Talking to Emmerson Cosgrove, a surfing instructor at Treasure Island on Pui O Beach, James Allen discovers why surfers are fitter and more ripped than the average gym bunny.
Bronzed Aussie ‘slackers’ catching the waves in New South Wales or Bali come to mind when we think of surfing, and for good reason. Conservative estimates put the number of surfers in Australia at about 2.5 million. Those numbers increase depending on who is asked, but industry leaders suggest that the number of surfers in Australia could make up as much as 10% of the population.
While Hong Kong isn’t rated as one of the top surfing locations in the world, it has its share of beaches that provide a good range of challenges for beginner to advanced wave riders. Some of the most popular spots include Pui O, Tai Wan, Ham Tin, Sai Wan and, of course, Big Wave Bay.
Over at Treasure Island on Pui O Beach, Emmerson Cosgrove teaches youngsters the basics of surfing during the Hong Kong surf season from June to August. He’s an advocate for the sport as a great way to keep fit while having fun.
“You definitely get fit from surfing,” explains Emmerson. “You do a lot of swimming, and it’s about 90% paddling and 10% surfing, so you get a good workout.”
Getting that surfer bod
It’s clear that surfers are doing something right when it comes to fitness, after all they get to have great bodies without ever heading to the gym. Emmerson is quick to explain that surfing requires dedication, hard work and coordination, as well as that fabled free-spirited attitude, and that it will quickly whip you into shape.
In order to surf in, you have first to paddle out, and the act of paddling a board against the waves provides an intense upperbody workout that targets the muscles of the shoulders and back. A strong upper body is also developed through repeated ‘pop-ups,’ a staple move of every surfer’s repertoire.

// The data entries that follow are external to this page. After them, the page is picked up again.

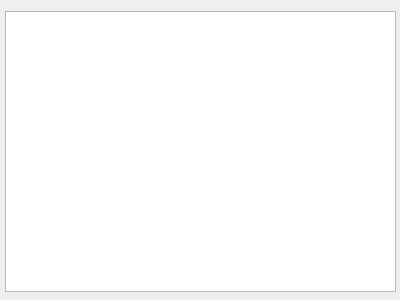
Old version of the form main.ui in the repository Arhant-arsin/Coffee.
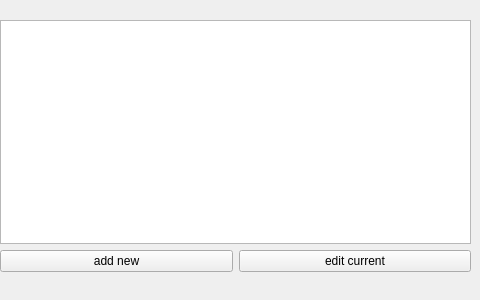
New version of the form.

What changed in the file:
```diff
--- a/main.ui
+++ b/main.ui
@@ -6,22 +6,45 @@
    <rect>
     <x>0</x>
     <y>0</y>
-    <width>400</width>
+    <width>480</width>
     <height>300</height>
    </rect>
   </property>
   <property name="windowTitle">
    <string>Coffee</string>
   </property>
-  <widget class="QTableWidget" name="tableWidget">
+  <widget class="QWidget" name="">
    <property name="geometry">
     <rect>
-     <x>5</x>
-     <y>11</y>
-     <width>391</width>
-     <height>281</height>
+     <x>0</x>
+     <y>20</y>
+     <width>471</width>
+     <height>252</height>
     </rect>
    </property>
+   <layout class="QGridLayout" name="gridLayout">
+    <item row="0" column="0">
+     <widget class="QTableWidget" name="tableWidget"/>
+    </item>
+    <item row="1" column="0">
+     <layout class="QHBoxLayout" name="horizontalLayout">
+      <item>
+       <widget class="QPushButton" name="pb_add">
+        <property name="text">
+         <string>add new</string>
+        </property>
+       </widget>
+      </item>
+      <item>
+       <widget class="QPushButton" name="pb_edit">
+        <property name="text">
+         <string>edit current</string>
+        </property>
+       </widget>
+      </item>
+     </layout>
+    </item>
+   </layout>
   </widget>
  </widget>
  <resources/>
```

Surfing also demands high levels of flexibility and balance – getting up on the board is only half the battle. Once surfers have popped up, there’s plenty of work to be done to stay up. They need to use a lot of muscles at the same time to remain stable, and the core is nearly always engaged. This can result in a fantastic mind-muscle connection, as well as those famous ‘washboard abs.’
While strong abdominal muscles may look great on the beach, they also serve to protect the back from injury, keep the body stable and balanced, and shield vital organs from external damage.
At the same time as developing a strong midsection, surfing can also be a tremendous workout for the legs, especially the large quadricep muscles of the upper leg. When standing on the board, a surfer’s legs are almost permanently flexed in order to maintain rigidity and stability. The result of this over time can be very strong and stable leg muscles.
Another benefit of surfing as a tool for fitness is that it’s low-aerobic and low-impact. Despite requiring a lot of swimming and paddling, surfers can pretty much go at their own pace, and once up on the board, they aren’t in too much danger of impacting or stressing joints.
Despite its reputation as one of the trickier sports, Emmerson says surfing truly is something anyone can try… but don’t expect to be rushing into the water straight away.
“When teaching someone to surf, we go through all the basics… what the board is, the parts of it, how to lie down properly, paddling,” he says. “You can begin as young as five years old, and we practice on the sand first to make people feel more comfortable before they get on the water.”
5 benefits to surfing
1 It’s rewarding: Surfing has a relatively steep learning curve, so there’s a tremendous amount of satisfaction when you learn to stand on the board.
2 It’s strengthening: You have to move and adjust to each wave or fellow surfer, so you’re constantly using different muscles, especially core muscles in the stomach, hips and lower back, in different ways.
3 It’s good for your legs: The micro-adjustments needed for surfing make you extremely aware of your lower body. You use every single muscle from your ankles and calves to the fine muscles in your toes.
4 It’s a mood enhancer: When the sun’s ultraviolet B rays hit your skin, your skin cells manufacture vitamin D, which gives you a boost. The circadian rhythm of the waves also triggers feelgood chemicals in the brain.
5 It’s a social sport: Rather than lifting weights solo in a darkened gym, you ride the waves with friends, which can keep you accountable and doing it regularly.
For more information on Treasure Island’s summer surf and adventure camp, visit www.treasureislandhk.com.
Photos by Duey TamTags: activity, benefits of surfing, big wave bay, emmerson cosgrove, ham tin, pui o beach, sai wan, strengthening, tai wan, treasure island, workout